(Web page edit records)
────────────────────

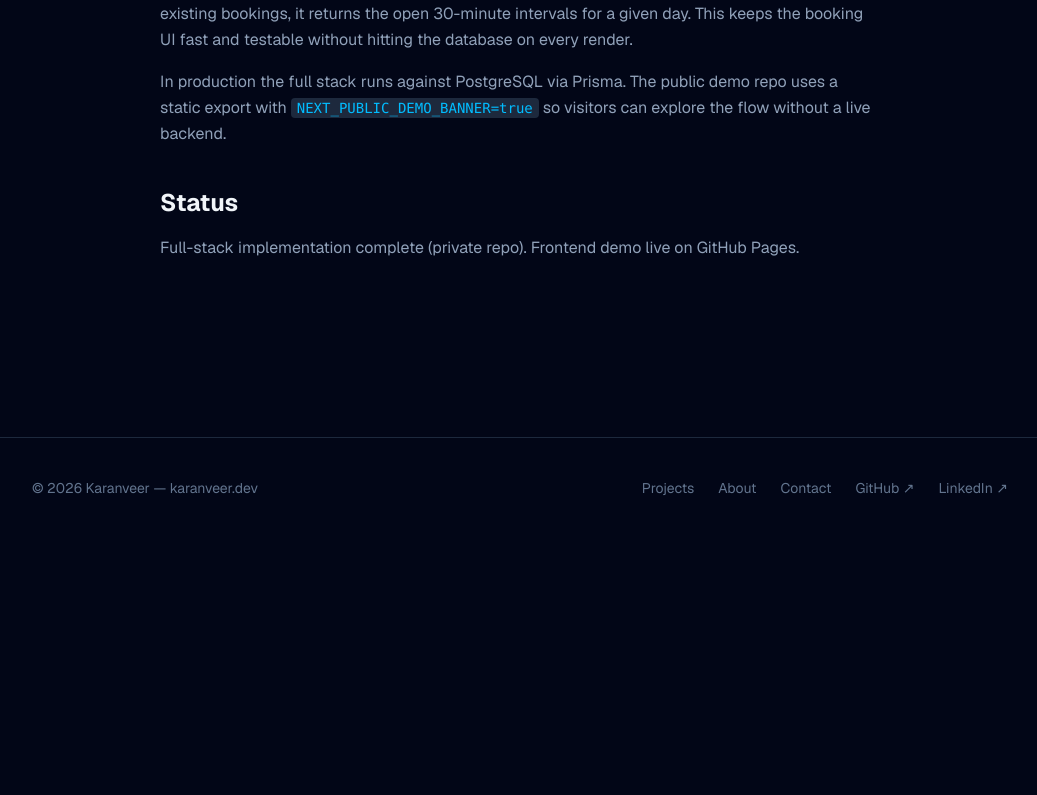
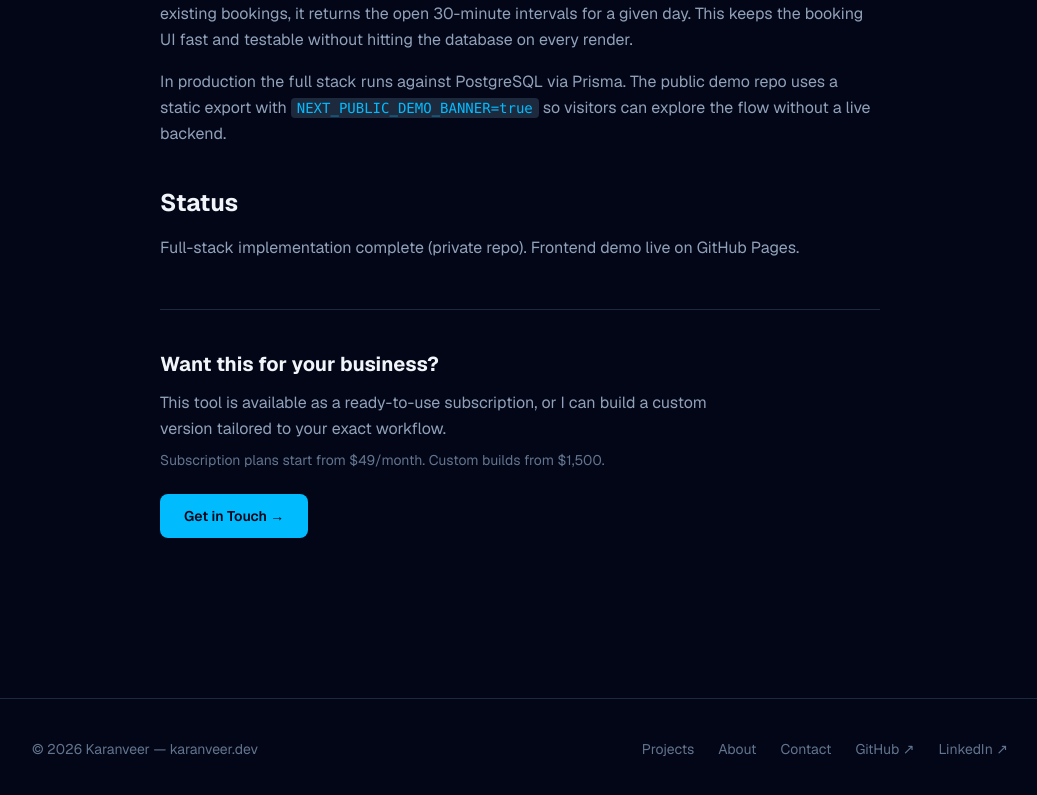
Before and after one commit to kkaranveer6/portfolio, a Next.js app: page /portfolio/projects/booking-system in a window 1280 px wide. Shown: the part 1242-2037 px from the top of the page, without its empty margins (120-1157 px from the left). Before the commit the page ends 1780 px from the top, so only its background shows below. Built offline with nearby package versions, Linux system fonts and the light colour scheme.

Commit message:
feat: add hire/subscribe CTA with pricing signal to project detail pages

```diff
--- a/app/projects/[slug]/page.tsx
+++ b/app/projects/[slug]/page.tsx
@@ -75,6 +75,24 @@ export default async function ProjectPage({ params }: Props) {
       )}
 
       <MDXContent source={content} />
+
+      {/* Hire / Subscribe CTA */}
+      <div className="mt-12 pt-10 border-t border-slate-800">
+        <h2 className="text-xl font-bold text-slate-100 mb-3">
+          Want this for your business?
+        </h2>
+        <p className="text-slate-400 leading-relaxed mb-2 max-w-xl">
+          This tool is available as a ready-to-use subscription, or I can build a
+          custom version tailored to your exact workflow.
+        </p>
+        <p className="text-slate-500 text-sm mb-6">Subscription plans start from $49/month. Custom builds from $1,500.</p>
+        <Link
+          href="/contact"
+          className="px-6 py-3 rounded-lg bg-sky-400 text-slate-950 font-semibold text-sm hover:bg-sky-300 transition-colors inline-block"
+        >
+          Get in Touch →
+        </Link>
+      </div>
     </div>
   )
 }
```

────────────────────

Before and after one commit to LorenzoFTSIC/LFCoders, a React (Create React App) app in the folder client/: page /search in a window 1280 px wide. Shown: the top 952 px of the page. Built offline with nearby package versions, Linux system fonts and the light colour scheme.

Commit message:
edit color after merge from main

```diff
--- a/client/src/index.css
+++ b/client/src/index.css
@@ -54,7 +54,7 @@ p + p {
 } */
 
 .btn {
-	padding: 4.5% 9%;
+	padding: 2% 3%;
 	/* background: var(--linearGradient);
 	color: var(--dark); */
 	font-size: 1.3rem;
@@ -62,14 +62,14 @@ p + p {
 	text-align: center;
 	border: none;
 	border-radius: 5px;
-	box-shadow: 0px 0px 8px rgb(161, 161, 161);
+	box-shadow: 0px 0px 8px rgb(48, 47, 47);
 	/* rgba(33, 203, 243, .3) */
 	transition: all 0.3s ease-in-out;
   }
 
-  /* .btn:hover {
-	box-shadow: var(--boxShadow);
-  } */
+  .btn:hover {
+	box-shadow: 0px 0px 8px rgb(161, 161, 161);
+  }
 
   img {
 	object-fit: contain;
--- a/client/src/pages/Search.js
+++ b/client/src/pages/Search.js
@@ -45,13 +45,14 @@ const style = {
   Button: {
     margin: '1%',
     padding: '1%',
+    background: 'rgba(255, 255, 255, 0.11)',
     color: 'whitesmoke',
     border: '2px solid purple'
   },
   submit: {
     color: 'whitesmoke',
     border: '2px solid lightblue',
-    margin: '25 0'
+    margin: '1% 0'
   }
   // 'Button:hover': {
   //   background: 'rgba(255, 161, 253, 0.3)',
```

────────────────────

TASK TO COMPLETE.
Answer with a single number, the count of lines above that contain "fonts".

ANSWER FOR THIS EXERCISE.
2